“It is the wave of the future. You can’t only do the KD course. We are trying to introduce our style of combat marksmanship and then advance into the infantry tactics and then intertwine the two, so when you go to combat, you are already familiar with the different firing—the transition firing from a level plane to a higher elevation.”
Gunnery Sergeant Peterson, who’s been competitively combat shooting since 2006, between tours in Iraq and Afghanistan, said, “The competition adds stress and it adds fatigue.” Combat Shooting Team members say such shooting can give deploying Marines more advanced shooting ability and the knowledge necessary to put rounds on target while under the physical and mental stress of combat.
While combat shooting is physically challenging, there’s also a high degree of satisfaction.
“Anybody who shoots this is going to want to shoot it more,” say members of the team. “Once the word gets out about this team and the matches we put on, any infantry Marine will say, ‘Hey, I want to shoot hundreds of rounds in one match.’ ”
Team members emphasize that Marines like this type of shooting; they can see where their rounds are going. It’s up to the Marine to decide how fast he’s going to shoot and what targets he’s going to shoot. He may engage a target 30 yards away and all of a sudden have to make a shot at 500 yards.
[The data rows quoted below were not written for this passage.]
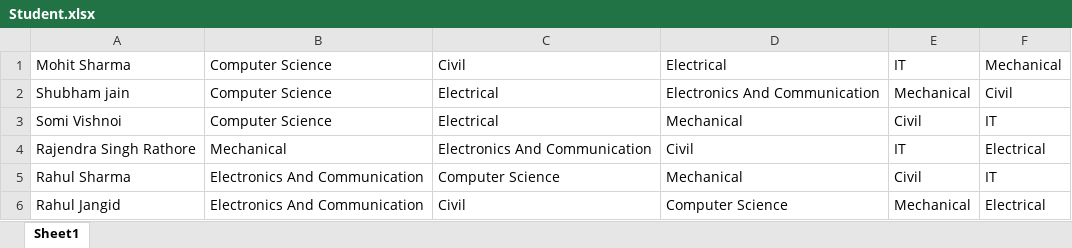
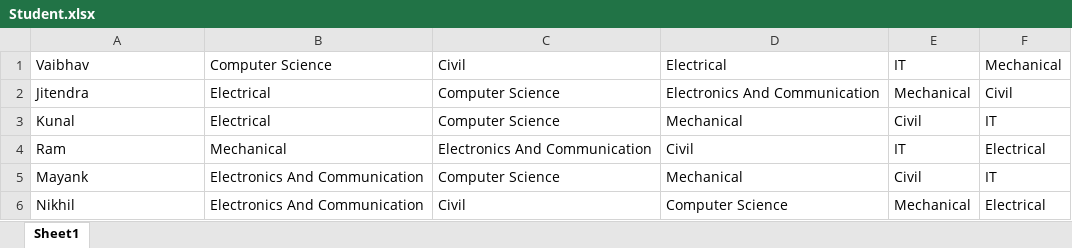
Before and after one commit to meta-jitendra-chandwani/GET2018, an Excel workbook: DSA/Assignment2/counsellinghelper/Student.xlsx, sheet Sheet1, drawn as a sheet; values as stored, in another font and other column widths than the file's, no borders; the diff names each change by its address in the sheet, - before the commit and + after, or states it on an @@ line.

Commit message:
Counselling Helper

```diff
--- a/DSA/Assignment2/counsellinghelper/Student.xlsx (sheet Sheet1)
+++ b/DSA/Assignment2/counsellinghelper/Student.xlsx (sheet Sheet1)
-A1: Mohit Sharma
+A1: Vaibhav
-A2: Shubham jain
+A2: Jitendra
-B2:B3: Computer Science
+B2:B3: Electrical
-C2:C3: Electrical
+C2:C3: Computer Science
-A3: Somi Vishnoi
+A3: Kunal
-A4: Rajendra Singh Rathore
+A4: Ram
-A5: Rahul Sharma
+A5: Mayank
-A6: Rahul Jangid
+A6: Nikhil
```
Also changed, not shown: 17 other files.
One team shooter said: “The only thing missing is the targets don’t shoot back. You can’t practice every scenario in combat shooting. All you can practice is mentally preparing yourself.”